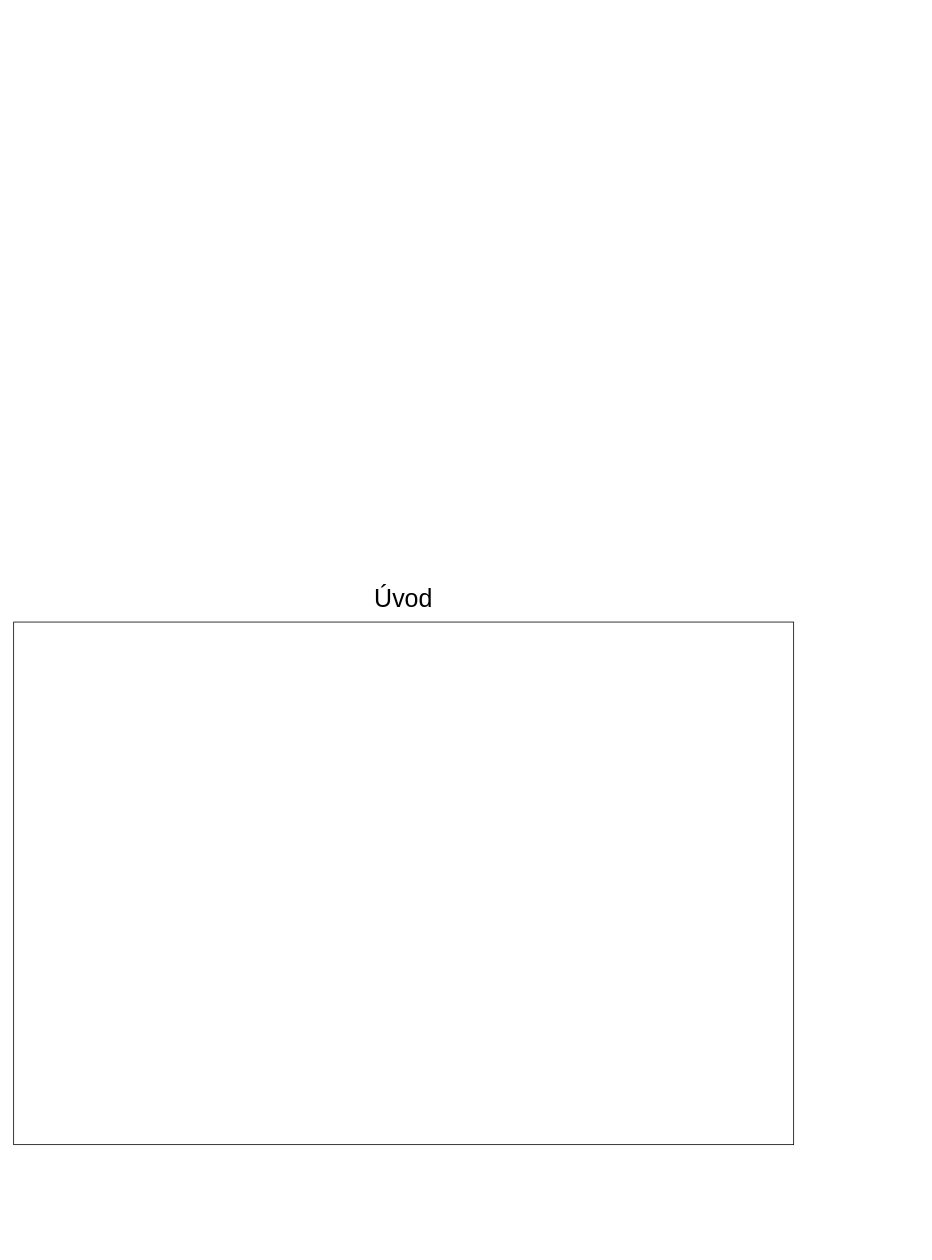
Earlier version of the draw.io diagram page "Úvod" (2 of 7) of analyza.drawio (hroudaadam/Web-design-semestralni-projekt). Source tidied: cells renumbered, new cells numbered last; positions are measured from the earlier drawing's top-left corner, leaving out a move shared by most shapes. Both pictures are drawn from the tidied source at 78%, with x=0, y=0 at pixel (13, 583).
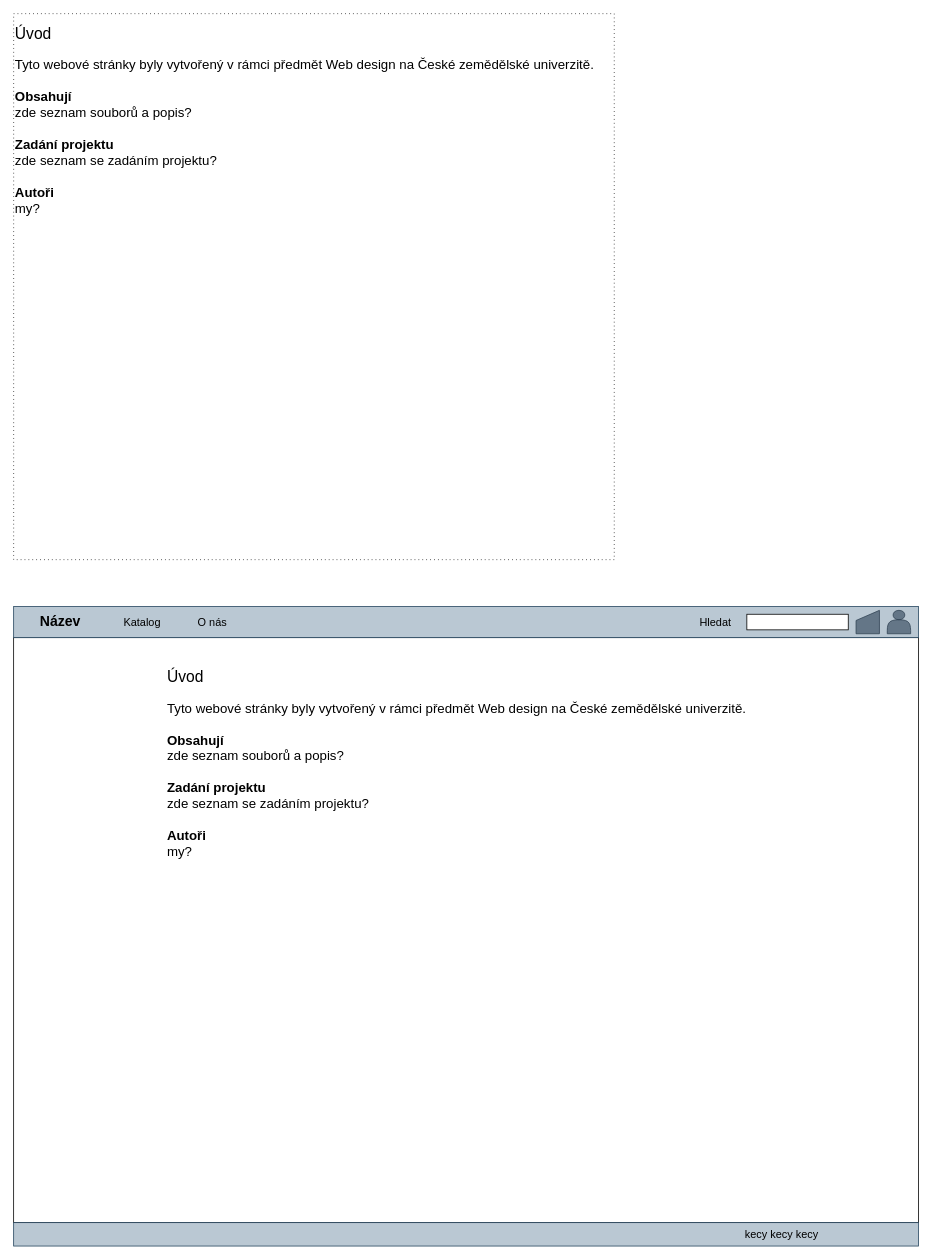
Above is the later version.

What changed in the source:
```diff
@@
 <mxGraphModel>
   <root>
     <mxCell id="0" />
     <mxCell id="1" parent="0" />
-    <mxCell id="2" style="rounded=0;whiteSpace=wrap;html=1;" parent="1" vertex="1">
-      <mxGeometry y="50" width="1000" height="670" as="geometry" />
-    </mxCell>
-    <mxCell id="3" value="Úvod" style="text;html=1;strokeColor=none;fillColor=none;align=center;verticalAlign=middle;whiteSpace=wrap;rounded=0;fontSize=32;" parent="1" vertex="1">
-      <mxGeometry x="370" width="260" height="40" as="geometry" />
-    </mxCell>
+    <mxCell id="4" style="rounded=0;whiteSpace=wrap;html=1;dashed=1;dashPattern=1 4;" parent="1" vertex="1">
+      <mxGeometry y="-730" width="770" height="700" as="geometry" />
+    </mxCell>
+    <mxCell id="5" value="Úvod" style="text;html=1;strokeColor=none;fillColor=none;align=left;verticalAlign=middle;whiteSpace=wrap;rounded=0;fontSize=20;" parent="1" vertex="1">
+      <mxGeometry y="-730" width="240" height="50" as="geometry" />
+    </mxCell>
+    <mxCell id="6" value="Tyto webové stránky byly vytvořený v rámci předmět Web design na České zemědělské univerzitě.&lt;br&gt;&lt;b&gt;&lt;br&gt;Obsahují&lt;br&gt;&lt;/b&gt;zde seznam souborů a popis?&lt;br&gt;&lt;b&gt;&lt;br&gt;Zadání projektu&lt;br&gt;&lt;/b&gt;zde seznam se zadáním projektu?&lt;br&gt;&lt;b&gt;&lt;br&gt;Autoři&lt;br&gt;&lt;/b&gt;my?" style="text;html=1;strokeColor=none;fillColor=none;align=left;verticalAlign=top;whiteSpace=wrap;rounded=0;fontSize=17;" parent="1" vertex="1">
+      <mxGeometry y="-680" width="770" height="300" as="geometry" />
+    </mxCell>
+    <mxCell id="7" style="rounded=0;whiteSpace=wrap;html=1;" parent="1" vertex="1">
+      <mxGeometry y="70" width="1160" height="750" as="geometry" />
+    </mxCell>
+    <mxCell id="8" style="rounded=0;whiteSpace=wrap;html=1;fillColor=#bac8d3;strokeColor=#23445d;" parent="1" vertex="1">
+      <mxGeometry y="30" width="1160" height="40" as="geometry" />
+    </mxCell>
+    <mxCell id="9" value="Název" style="text;html=1;strokeColor=none;fillColor=none;align=center;verticalAlign=middle;whiteSpace=wrap;rounded=0;fontStyle=1;fontSize=18;" parent="1" vertex="1">
+      <mxGeometry x="20" y="40" width="80" height="20" as="geometry" />
+    </mxCell>
+    <mxCell id="10" value="Katalog" style="text;html=1;strokeColor=none;fillColor=none;align=center;verticalAlign=middle;whiteSpace=wrap;rounded=0;fontSize=14;" parent="1" vertex="1">
+      <mxGeometry x="110" y="40" width="110" height="20" as="geometry" />
+    </mxCell>
+    <mxCell id="11" style="shape=actor;whiteSpace=wrap;html=1;fontSize=14;fillColor=#647687;strokeColor=#314354;fontColor=#ffffff;" parent="1" vertex="1">
+      <mxGeometry x="1120" y="35" width="30" height="30" as="geometry" />
+    </mxCell>
+    <mxCell id="12" style="shape=manualInput;whiteSpace=wrap;html=1;fontSize=14;size=13;fillColor=#647687;strokeColor=#314354;fontColor=#ffffff;" parent="1" vertex="1">
+      <mxGeometry x="1080" y="35" width="30" height="30" as="geometry" />
+    </mxCell>
+    <mxCell id="13" style="rounded=0;whiteSpace=wrap;html=1;fontSize=14;" parent="1" vertex="1">
+      <mxGeometry x="940" y="40" width="130" height="20" as="geometry" />
+    </mxCell>
+    <mxCell id="14" value="Hledat" style="text;html=1;strokeColor=none;fillColor=none;align=center;verticalAlign=middle;whiteSpace=wrap;rounded=0;fontSize=14;" parent="1" vertex="1">
+      <mxGeometry x="870" y="40" width="60" height="20" as="geometry" />
+    </mxCell>
+    <mxCell id="15" value="O nás" style="text;html=1;strokeColor=none;fillColor=none;align=center;verticalAlign=middle;whiteSpace=wrap;rounded=0;fontSize=14;" parent="1" vertex="1">
+      <mxGeometry x="200" y="40" width="110" height="20" as="geometry" />
+    </mxCell>
+    <mxCell id="16" style="rounded=0;whiteSpace=wrap;html=1;fillColor=#bac8d3;strokeColor=#23445d;" parent="1" vertex="1">
+      <mxGeometry y="820" width="1160" height="30" as="geometry" />
+    </mxCell>
+    <mxCell id="17" value="kecy kecy kecy" style="text;html=1;strokeColor=none;fillColor=none;align=center;verticalAlign=middle;whiteSpace=wrap;rounded=0;fontSize=14;" parent="1" vertex="1">
+      <mxGeometry x="820" y="825" width="330" height="20" as="geometry" />
+    </mxCell>
+    <mxCell id="18" style="rounded=0;whiteSpace=wrap;html=1;dashed=1;dashPattern=1 4;strokeColor=none;" parent="1" vertex="1">
+      <mxGeometry x="195" y="95" width="770" height="700" as="geometry" />
+    </mxCell>
+    <mxCell id="19" value="Úvod" style="text;html=1;strokeColor=none;fillColor=none;align=left;verticalAlign=middle;whiteSpace=wrap;rounded=0;fontSize=20;" parent="1" vertex="1">
+      <mxGeometry x="195" y="95" width="240" height="50" as="geometry" />
+    </mxCell>
+    <mxCell id="20" value="Tyto webové stránky byly vytvořený v rámci předmět Web design na České zemědělské univerzitě.&lt;br&gt;&lt;b&gt;&lt;br&gt;Obsahují&lt;br&gt;&lt;/b&gt;zde seznam souborů a popis?&lt;br&gt;&lt;b&gt;&lt;br&gt;Zadání projektu&lt;br&gt;&lt;/b&gt;zde seznam se zadáním projektu?&lt;br&gt;&lt;b&gt;&lt;br&gt;Autoři&lt;br&gt;&lt;/b&gt;my?" style="text;html=1;strokeColor=none;fillColor=none;align=left;verticalAlign=top;whiteSpace=wrap;rounded=0;fontSize=17;" parent="1" vertex="1">
+      <mxGeometry x="195" y="145" width="770" height="300" as="geometry" />
+    </mxCell>
   </root>
 </mxGraphModel>
```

__What you will do__. Retype the data in full. Images do not go in the copy.

__Response__.
Earlier version of the draw.io diagram page "Úvod" (2 of 7) of analyza.drawio (hroudaadam/Web-design-semestralni-projekt). Source tidied: cells renumbered, new cells numbered last; positions are measured from the earlier drawing's top-left corner, leaving out a move shared by most shapes. Both pictures are drawn from the tidied source at 78%, with x=0, y=0 at pixel (13, 583).
Above is the later version.

What changed in the source:
```diff
@@
 <mxGraphModel>
   <root>
     <mxCell id="0" />
     <mxCell id="1" parent="0" />
-    <mxCell id="2" style="rounded=0;whiteSpace=wrap;html=1;" parent="1" vertex="1">
-      <mxGeometry y="50" width="1000" height="670" as="geometry" />
-    </mxCell>
-    <mxCell id="3" value="Úvod" style="text;html=1;strokeColor=none;fillColor=none;align=center;verticalAlign=middle;whiteSpace=wrap;rounded=0;fontSize=32;" parent="1" vertex="1">
-      <mxGeometry x="370" width="260" height="40" as="geometry" />
-    </mxCell>
+    <mxCell id="4" style="rounded=0;whiteSpace=wrap;html=1;dashed=1;dashPattern=1 4;" parent="1" vertex="1">
+      <mxGeometry y="-730" width="770" height="700" as="geometry" />
+    </mxCell>
+    <mxCell id="5" value="Úvod" style="text;html=1;strokeColor=none;fillColor=none;align=left;verticalAlign=middle;whiteSpace=wrap;rounded=0;fontSize=20;" parent="1" vertex="1">
+      <mxGeometry y="-730" width="240" height="50" as="geometry" />
+    </mxCell>
+    <mxCell id="6" value="Tyto webové stránky byly vytvořený v rámci předmět Web design na České zemědělské univerzitě.&lt;br&gt;&lt;b&gt;&lt;br&gt;Obsahují&lt;br&gt;&lt;/b&gt;zde seznam souborů a popis?&lt;br&gt;&lt;b&gt;&lt;br&gt;Zadání projektu&lt;br&gt;&lt;/b&gt;zde seznam se zadáním projektu?&lt;br&gt;&lt;b&gt;&lt;br&gt;Autoři&lt;br&gt;&lt;/b&gt;my?" style="text;html=1;strokeColor=none;fillColor=none;align=left;verticalAlign=top;whiteSpace=wrap;rounded=0;fontSize=17;" parent="1" vertex="1">
+      <mxGeometry y="-680" width="770" height="300" as="geometry" />
+    </mxCell>
+    <mxCell id="7" style="rounded=0;whiteSpace=wrap;html=1;" parent="1" vertex="1">
+      <mxGeometry y="70" width="1160" height="750" as="geometry" />
+    </mxCell>
+    <mxCell id="8" style="rounded=0;whiteSpace=wrap;html=1;fillColor=#bac8d3;strokeColor=#23445d;" parent="1" vertex="1">
+      <mxGeometry y="30" width="1160" height="40" as="geometry" />
+    </mxCell>
+    <mxCell id="9" value="Název" style="text;html=1;strokeColor=none;fillColor=none;align=center;verticalAlign=middle;whiteSpace=wrap;rounded=0;fontStyle=1;fontSize=18;" parent="1" vertex="1">
+      <mxGeometry x="20" y="40" width="80" height="20" as="geometry" />
+    </mxCell>
+    <mxCell id="10" value="Katalog" style="text;html=1;strokeColor=none;fillColor=none;align=center;verticalAlign=middle;whiteSpace=wrap;rounded=0;fontSize=14;" parent="1" vertex="1">
+      <mxGeometry x="110" y="40" width="110" height="20" as="geometry" />
+    </mxCell>
+    <mxCell id="11" style="shape=actor;whiteSpace=wrap;html=1;fontSize=14;fillColor=#647687;strokeColor=#314354;fontColor=#ffffff;" parent="1" vertex="1">
+      <mxGeometry x="1120" y="35" width="30" height="30" as="geometry" />
+    </mxCell>
+    <mxCell id="12" style="shape=manualInput;whiteSpace=wrap;html=1;fontSize=14;size=13;fillColor=#647687;strokeColor=#314354;fontColor=#ffffff;" parent="1" vertex="1">
+      <mxGeometry x="1080" y="35" width="30" height="30" as="geometry" />
+    </mxCell>
+    <mxCell id="13" style="rounded=0;whiteSpace=wrap;html=1;fontSize=14;" parent="1" vertex="1">
+      <mxGeometry x="940" y="40" width="130" height="20" as="geometry" />
+    </mxCell>
+    <mxCell id="14" value="Hledat" style="text;html=1;strokeColor=none;fillColor=none;align=center;verticalAlign=middle;whiteSpace=wrap;rounded=0;fontSize=14;" parent="1" vertex="1">
+      <mxGeometry x="870" y="40" width="60" height="20" as="geometry" />
+    </mxCell>
+    <mxCell id="15" value="O nás" style="text;html=1;strokeColor=none;fillColor=none;align=center;verticalAlign=middle;whiteSpace=wrap;rounded=0;fontSize=14;" parent="1" vertex="1">
+      <mxGeometry x="200" y="40" width="110" height="20" as="geometry" />
+    </mxCell>
+    <mxCell id="16" style="rounded=0;whiteSpace=wrap;html=1;fillColor=#bac8d3;strokeColor=#23445d;" parent="1" vertex="1">
+      <mxGeometry y="820" width="1160" height="30" as="geometry" />
+    </mxCell>
+    <mxCell id="17" value="kecy kecy kecy" style="text;html=1;strokeColor=none;fillColor=none;align=center;verticalAlign=middle;whiteSpace=wrap;rounded=0;fontSize=14;" parent="1" vertex="1">
+      <mxGeometry x="820" y="825" width="330" height="20" as="geometry" />
+    </mxCell>
+    <mxCell id="18" style="rounded=0;whiteSpace=wrap;html=1;dashed=1;dashPattern=1 4;strokeColor=none;" parent="1" vertex="1">
+      <mxGeometry x="195" y="95" width="770" height="700" as="geometry" />
+    </mxCell>
+    <mxCell id="19" value="Úvod" style="text;html=1;strokeColor=none;fillColor=none;align=left;verticalAlign=middle;whiteSpace=wrap;rounded=0;fontSize=20;" parent="1" vertex="1">
+      <mxGeometry x="195" y="95" width="240" height="50" as="geometry" />
+    </mxCell>
+    <mxCell id="20" value="Tyto webové stránky byly vytvořený v rámci předmět Web design na České zemědělské univerzitě.&lt;br&gt;&lt;b&gt;&lt;br&gt;Obsahují&lt;br&gt;&lt;/b&gt;zde seznam souborů a popis?&lt;br&gt;&lt;b&gt;&lt;br&gt;Zadání projektu&lt;br&gt;&lt;/b&gt;zde seznam se zadáním projektu?&lt;br&gt;&lt;b&gt;&lt;br&gt;Autoři&lt;br&gt;&lt;/b&gt;my?" style="text;html=1;strokeColor=none;fillColor=none;align=left;verticalAlign=top;whiteSpace=wrap;rounded=0;fontSize=17;" parent="1" vertex="1">
+      <mxGeometry x="195" y="145" width="770" height="300" as="geometry" />
+    </mxCell>
   </root>
 </mxGraphModel>
```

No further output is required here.